  11. harley says:

    between the 16 20 march how big will the earthquake be i been told it will be a 9 more do you think its the alpine

  12. Krish Sammy says:

    Great Article!!

  13. Grant says:

    Excellent article. I have to admit the ‘gap’ in earthquakes over the main portion of the Alps has always be curious to me – good to have an account of it.

    BTW, the strain deformation map isn’t showing up for me. (I’m guessing the image has moved at GNS’s end.)

  14. Joanne says:

    My question is, what is being done to prepare the people on the Coast and Buller for this terrible scenario? Are there any plans in place and meetings to inform people of what they must do when the Alpine Fault goes?

  15. Kane says:

    Hey it’s all great but we ( i live in christchurch ) didnt have and earthquakeon the 3rd of september ? not sure where you heard that. it was on the 4th at 4,36 am

  16. Brian Sandle says:

    I know that the destructive effect of a quake of a certain magnitude depends not only depth and distance away.
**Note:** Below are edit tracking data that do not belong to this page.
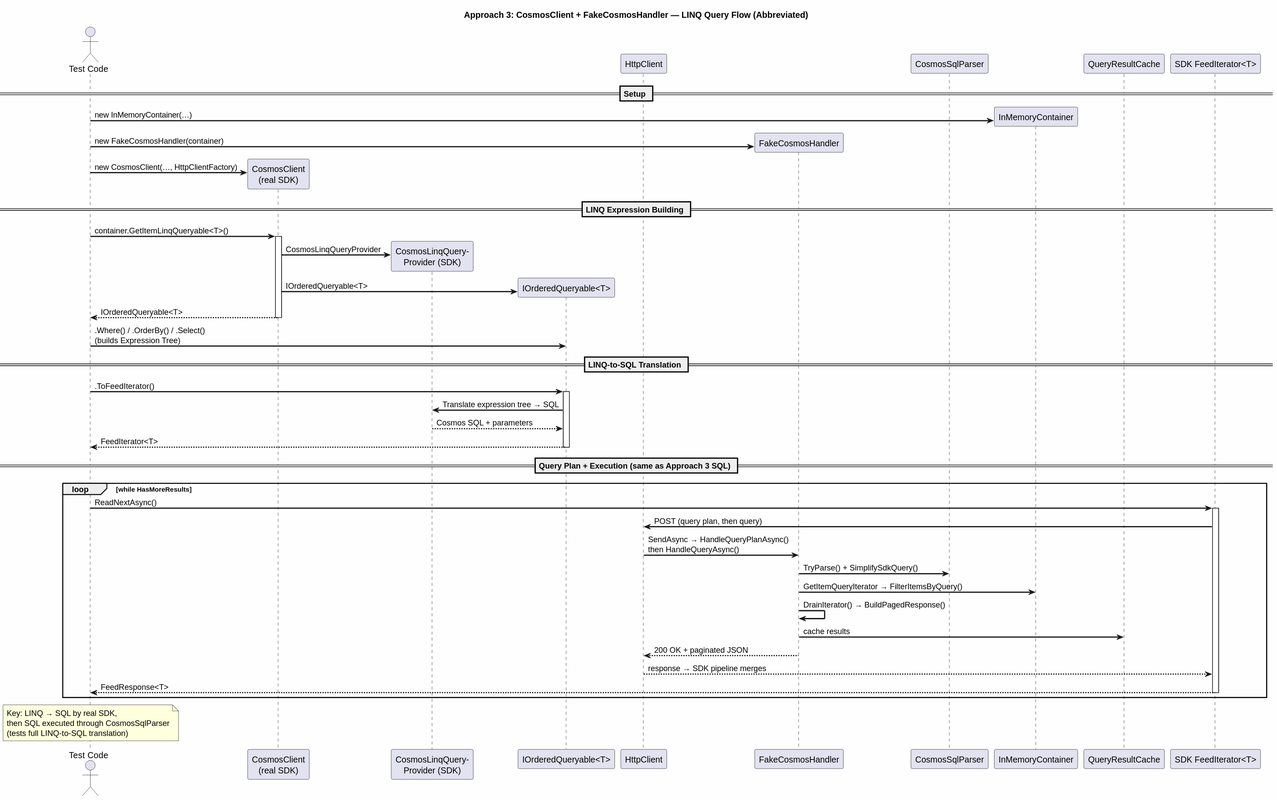
Above: plans/diagrams/abbreviated/svg/approach3-linq-abbreviated.svg in lemonlion/CosmosDB.InMemoryEmulator (PlantUML), before the change.
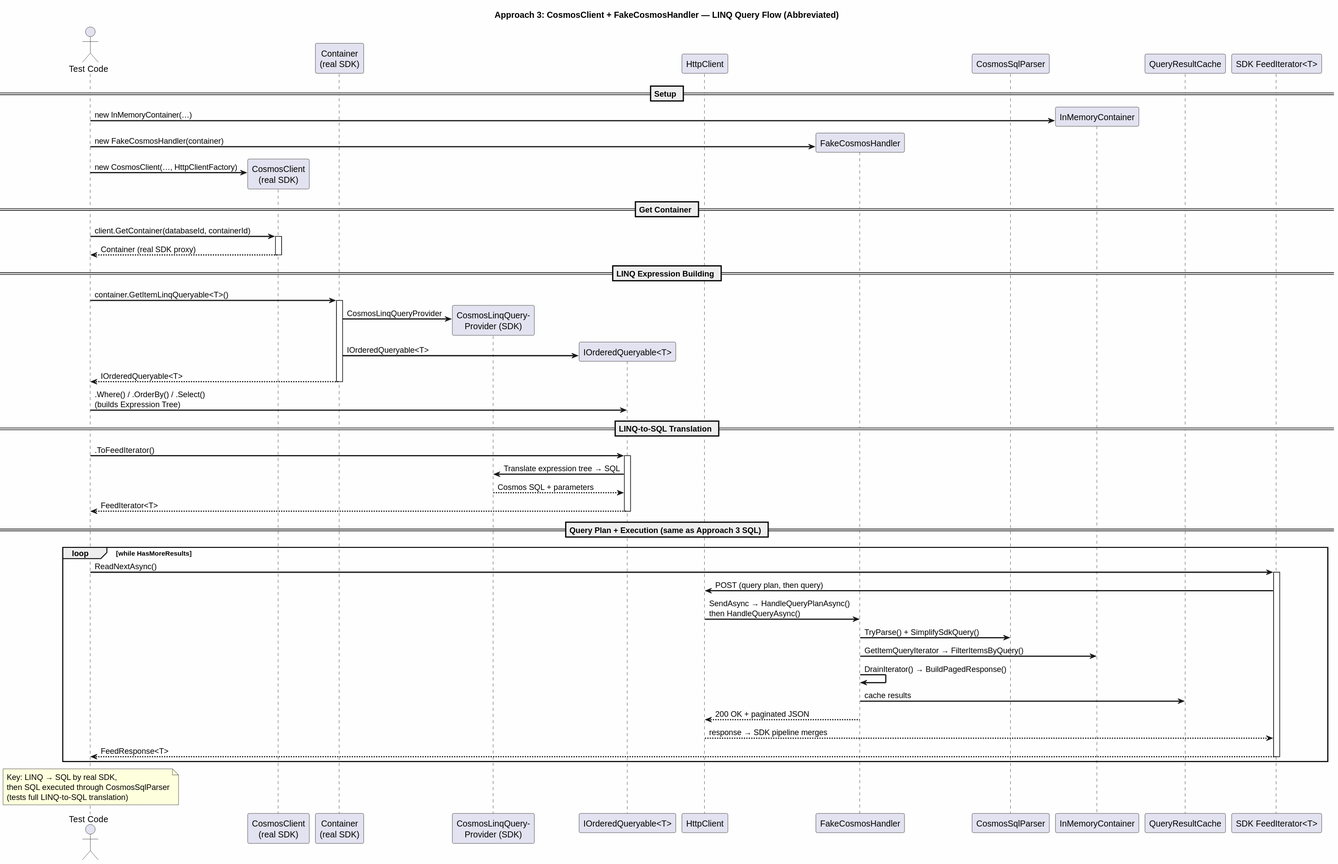
The same diagram one commit later.

Diff of the diagram source:
```diff
@@ -6,6 +6,7 @@
 
 actor "Test Code" as Test
 participant "CosmosClient\n(real SDK)" as SDK
+participant "Container\n(real SDK)" as SDKContainer
 participant "CosmosLinqQuery-\nProvider (SDK)" as LinqProvider
 participant "IOrderedQueryable<T>" as Queryable
 participant "HttpClient" as Http
@@ -20,11 +21,15 @@
 Test -> Handler ** : new FakeCosmosHandler(container)
 Test -> SDK ** : new CosmosClient(…, HttpClientFactory)
 
+== Get Container ==
+Test -> SDK ++ : client.GetContainer(databaseId, containerId)
+SDK --> Test -- : Container (real SDK proxy)
+
 == LINQ Expression Building ==
-Test -> SDK ++ : container.GetItemLinqQueryable<T>()
-SDK -> LinqProvider ** : CosmosLinqQueryProvider
-SDK -> Queryable ** : IOrderedQueryable<T>
-SDK --> Test -- : IOrderedQueryable<T>
+Test -> SDKContainer ++ : container.GetItemLinqQueryable<T>()
+SDKContainer -> LinqProvider ** : CosmosLinqQueryProvider
+SDKContainer -> Queryable ** : IOrderedQueryable<T>
+SDKContainer --> Test -- : IOrderedQueryable<T>
 
 Test -> Queryable : .Where() / .OrderBy() / .Select()\n(builds Expression Tree)
 
```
It also depends on ground acceleration and I am not sure how that is related to the magnitude.

    Quake waves take some time to arrive and ones from a long fault will keep arriving for a while owing to the differing distance to the various points on the fault.

    Thew magnitude seems to be the total energy released and on a long fault it would be interesting to know the energy released per second as teh rupture moves along the fault, which might give some indication of acceleration.

    A long duration of shaking may of course be doing little bits of more damage for a longer duration, like several smaller quakes adding.

    The last writer mentioned some towns, and it would be interesting to know an estimate of ground acceleration at them from a long fault rupture.

    Christchurch suffered extreme acceleration from a 6.3 quake quite close and shallow. Magnitude 9 wouild be something like 500 times the energy and though Japan had that recently they may not have suffered the same acceleration in cities as Christchurch?

    Brian

    • Doug says:

      I think the energy released from a 9 as apposed to a 6.3 would be nearer 18000 times as much.
      Cheers Doug

    Links (7)
  1. Pingback: Open Laboratory 2010 – submissions so far | A Blog Around The Clock

  2. Pingback: Open Laboratory 2010 – three weeks to go! | A Blog Around The Clock

  3. Pingback: Open Laboratory 2010 – two weeks to go! | A Blog Around The Clock

  4. Pingback: Open Laboratory 2010 – only eight days till the deadline! | A Blog Around The Clock

  5. Pingback: Open Laboratory 2010 – the final stretch! | A Blog Around The Clock

  6. Pingback: Open Laboratory 2010 – submissions now closed – see all the entries | A Blog Around The Clock

  7. Pingback: After the (blog)storm: following up on the big geological stories of 2010 | Highly Allochthonous